Extracted material:
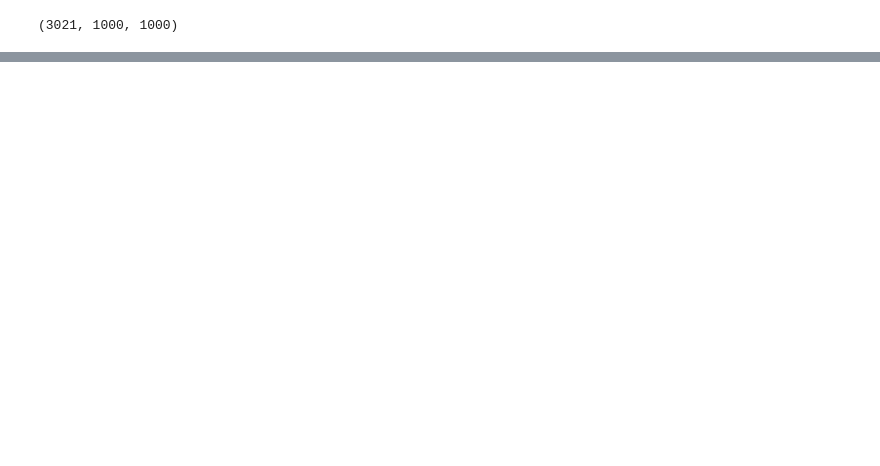
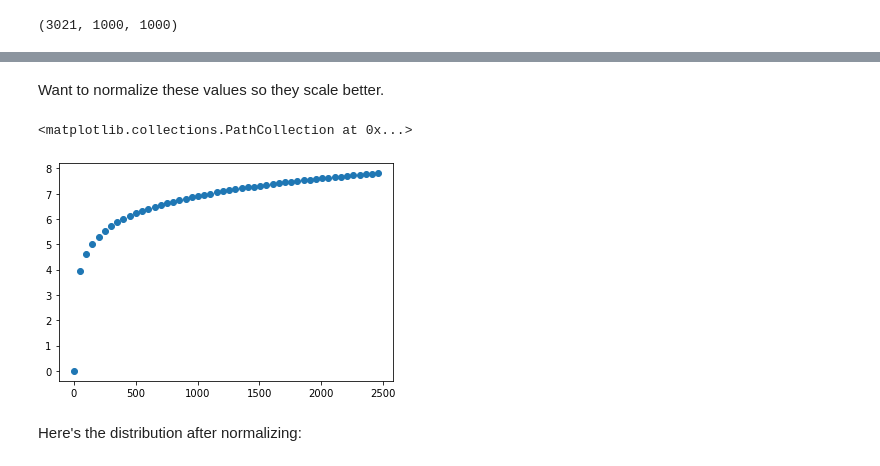
Before and after one commit to Samcfuchs/place-viz, a Jupyter notebook: notebook.ipynb, the cells around one changed output, grey strips where cells are left out. Saved outputs shown, nothing was run; the diff lists cells and outputs as text; code cells hidden in the pictures; blank space fills up the shorter version.

```diff
--- a/notebook.ipynb
+++ b/notebook.ipynb
@@ -54,0 +71,15 @@ below_cutoff = n_updates < 80
+# %% [markdown]
+Want to normalize these values so they scale better.
+# %%
+def normalizer(n, k=1):
+    return np.log(n+k)
+
+x = np.linspace(0,n_updates.max())
+y = normalizer(x)
+
+plt.scatter(x,y)
+# %% [output]
+<matplotlib.collections.PathCollection at 0x...>
+[figure, added]
+# %% [markdown]
+Here's the distribution after normalizing:
```
Also changed, not shown: parts of 23 cells of this notebook, 1 other file.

Task objective: Scan the listing above. Gather each line that contains the word "ipynb".

Task solution:
Before and after one commit to Samcfuchs/place-viz, a Jupyter notebook: notebook.ipynb, the cells around one changed output, grey strips where cells are left out. Saved outputs shown, nothing was run; the diff lists cells and outputs as text; code cells hidden in the pictures; blank space fills up the shorter version.
--- a/notebook.ipynb
+++ b/notebook.ipynb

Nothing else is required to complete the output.